Excerpts from a dataset:
────────

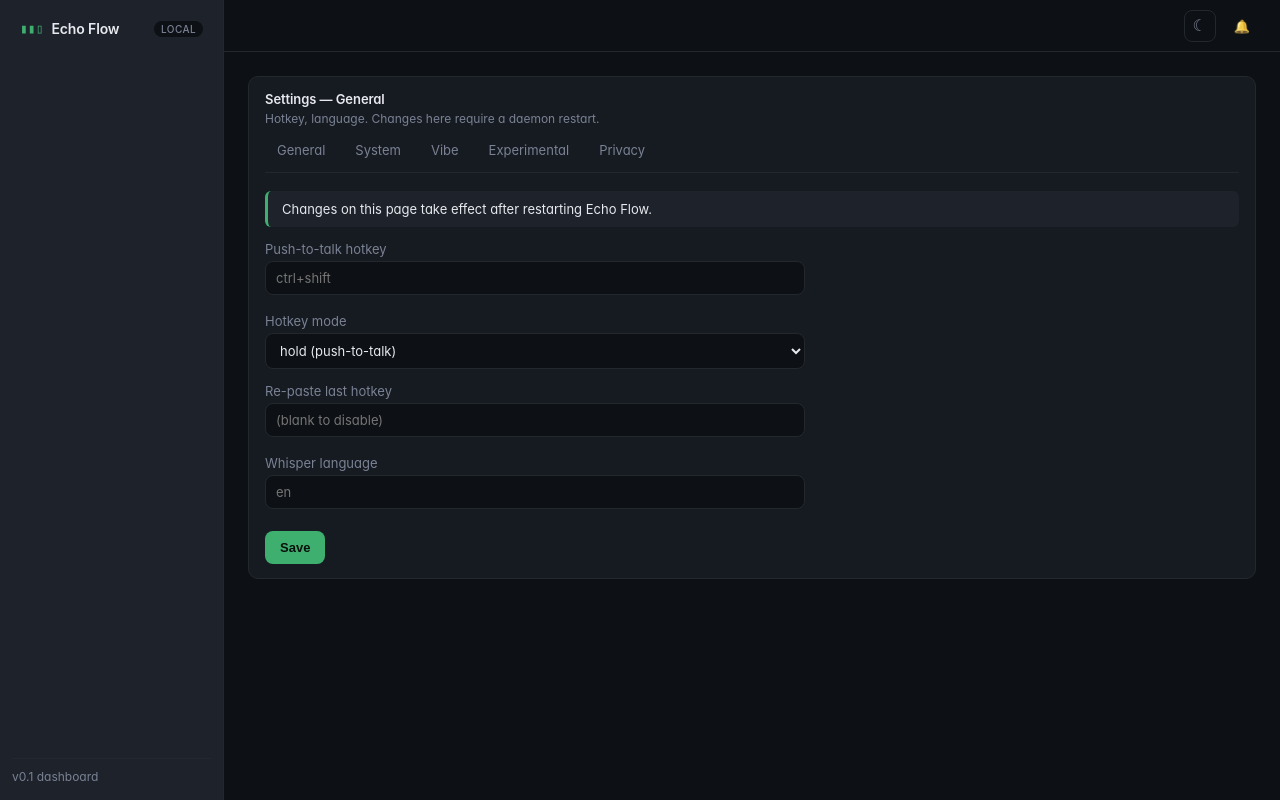
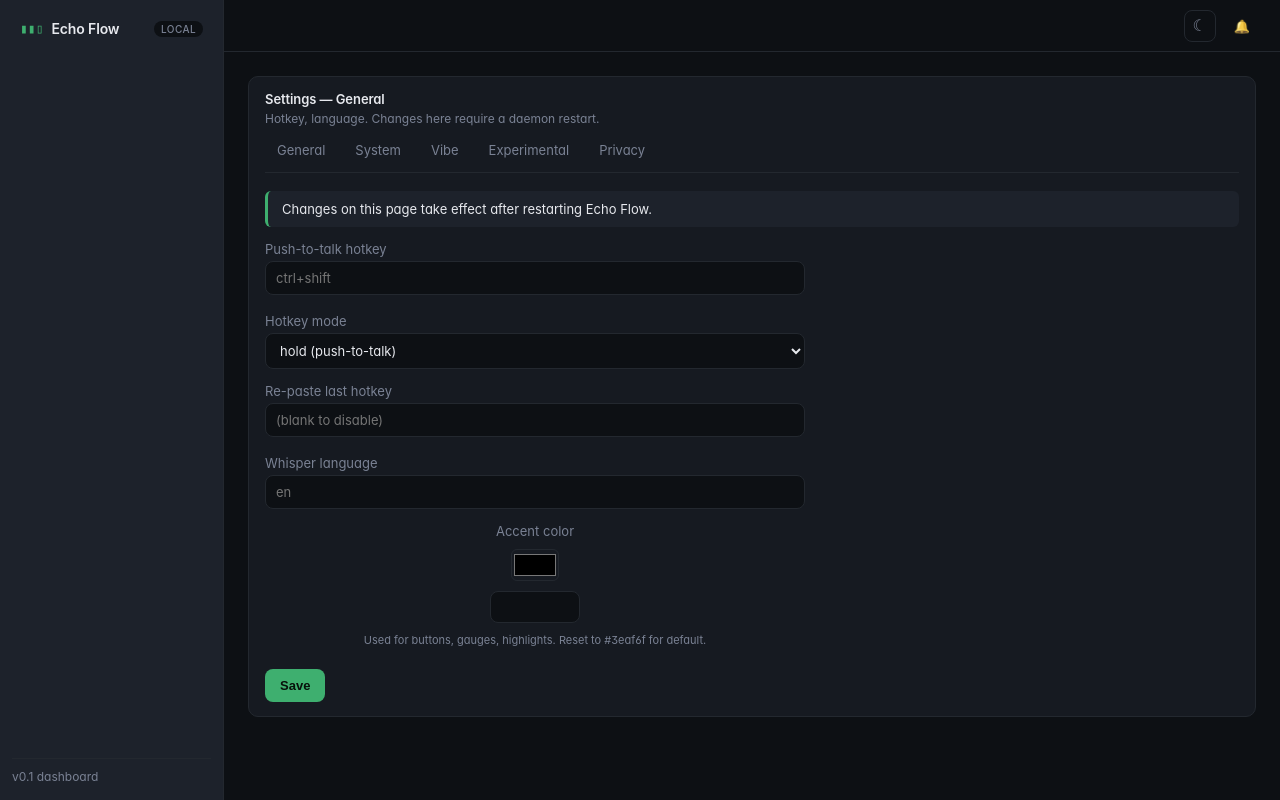
Before and after one commit to JOhnsonKC201/Echo_FLOW, a Python web app: template src/dashboard/templates/settings/general.html in a window 1280 px wide. Run offline with Jinja, Linux system fonts and the light colour scheme; the template is opened without the code that fills it, so the values that code supplies are empty.

Commit message:
feat(settings): user-picked accent color in Settings → General
- Color picker + hex input in general.html (kept in sync via tiny JS)
- POST /settings/general/save validates #rrggbb, persists to
  dashboard.accent_color in config.yaml
- Flask context_processor injects accent_color into every template
- base.html emits a <style> override on :root when set, so every CSS
  use of var(--accent) — buttons, gauges, links, brand logo — picks
  up the user color across both light and dark themes

498/498 tests pass.

```diff
--- a/src/dashboard/templates/base.html
+++ b/src/dashboard/templates/base.html
@@ -5,6 +5,13 @@
 <meta name="viewport" content="width=device-width, initial-scale=1">
 <title>{% block title %}Echo Flow{% endblock %}</title>
 <link rel="stylesheet" href="{{ url_for('static', filename='app.css') }}">
+{% if accent_color %}
+<style>
+  /* User-picked accent (Settings → General). Override the default --accent
+     for both themes; --accent-2 stays as the secondary so contrast is OK. */
+  :root, [data-theme="dark"], [data-theme="light"] { --accent: {{ accent_color }}; }
+</style>
+{% endif %}
 </head>
 <body>
 <aside class="sidebar">
--- a/src/dashboard/templates/settings/general.html
+++ b/src/dashboard/templates/settings/general.html
@@ -29,12 +29,32 @@
         <span>Whisper language</span>
         <input type="text" name="whisper_language" value="{{ values.whisper_language }}" placeholder="en">
       </label>
+      <label style="display:flex; align-items:center; gap:10px;">
+        <span>Accent color</span>
+        <input type="color" name="accent_color" id="accent_color"
+               value="{{ values.accent_color }}"
+               style="width:48px; height:32px; padding:0; border:1px solid var(--border); border-radius:6px; background:transparent; cursor:pointer;">
+        <input type="text" id="accent_color_text" value="{{ values.accent_color }}"
+               style="width:90px; font-family:var(--font-mono); font-size:12px;">
+        <span class="muted small">Used for buttons, gauges, highlights. Reset to #3eaf6f for default.</span>
+      </label>
       <div class="actions">
         <button type="submit" class="btn primary">Save</button>
       </div>
     </form>
   </div>
   <script>
+    // Keep the hex text input + the native color picker in sync.
+    (function () {
+      const c = document.getElementById('accent_color');
+      const t = document.getElementById('accent_color_text');
+      if (!c || !t) return;
+      c.addEventListener('input', () => { t.value = c.value; });
+      t.addEventListener('change', () => {
+        if (/^#[0-9a-fA-F]{6}$/.test(t.value)) c.value = t.value.toLowerCase();
+      });
+    })();
+
     // Live hotkey conflict check. Probes /api/hotkey/check on blur and shows
     // inline status. Empty values are not checked (blank = disabled).
     (function () {
```
Also changed, not shown: src/dashboard/app.py (+7 -0 lines), src/dashboard/settings_routes.py (+13 -3 lines).
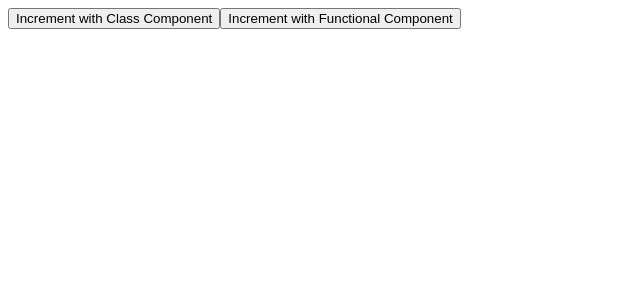
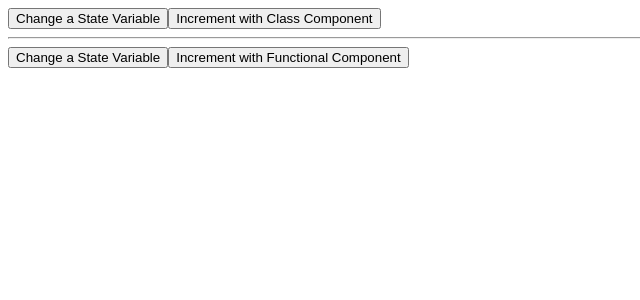
Before and after one commit to MrTwinkleSharma/Full-Stack-React, a React (Create React App) app in the folder tut-app/: page / in a window 1280 px wide. Shown: the top 300 px of the page, without its empty margins (0-640 px from the left). Built offline with nearby package versions, Linux system fonts and the light colour scheme.

Commit message:
useEffect (Prevent unneccesary rendering)

```diff
--- a/tut-app/src/components/App.jsx
+++ b/tut-app/src/components/App.jsx
@@ -2,10 +2,13 @@ import React from 'react';
 import UpdateTitleFunc from './UpdateTitleFunc.jsx';
 import UpdateTitleClass from './UpdateTitleClass.jsx';
 
+
+//See Console for perfomance reduction through this approach
 function App(){
 
         return <>
         <UpdateTitleClass/>
+        <hr/>
         <UpdateTitleFunc/>
         </>
 }
--- a/tut-app/src/components/UpdateTitleClass.jsx
+++ b/tut-app/src/components/UpdateTitleClass.jsx
@@ -4,21 +4,24 @@ class UpdateTitleClass extends Component{
     constructor(props){
         super(props);
         this.state ={
-            titleCount:0
+            titleCount:0,
+            extraVar:0
         }
     }
 
     componentDidMount(){
-        document.title = `Clicked ${this.state.titleCount} Times`;
+        document.title = `Clickesd ${this.state.titleCount} Times`;
     }
 
     componentDidUpdate(){
+        console.log("Document Title Update from Class!");
         document.title = `Clicked ${this.state.titleCount} Times`;
     }
 
     render(){
 
     return <>
+    <button onClick= {()=>{this.setState({extraVar:this.state.extraVar+1})}}>Change a State Variable</button>
     <button onClick= {()=>{this.setState({titleCount:this.state.titleCount+1})}}>Increment with Class Component</button>
 
     </>
--- a/tut-app/src/components/UpdateTitleFunc.jsx
+++ b/tut-app/src/components/UpdateTitleFunc.jsx
@@ -5,13 +5,19 @@ import React, { useState,useEffect } from 'react';
 function UpdateTitleFunc () {
 
     const [titleCount, setTitleCount] = useState(0);
+
+    const [extraVar, setextraVar] = useState(0);
+
     useEffect(
         ()=>{
+
+            console.log("Document Title Update from Function!");
             document.title=`Clicked ${titleCount} Times`
         }
     )
 
     return <>
+        <button onClick={()=> {setextraVar(extraVar => extraVar+1)}}>Change a State Variable</button>
         <button onClick={()=> {setTitleCount(titleCount => titleCount+1)}}>Increment with Functional Component</button>
     </>
 }
```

────────

_TASK INSTRUCTIONS:_
Within the data, how many lines hold the string "extraVar"? Answer with the number and nothing more.

_RESPONSE:_
4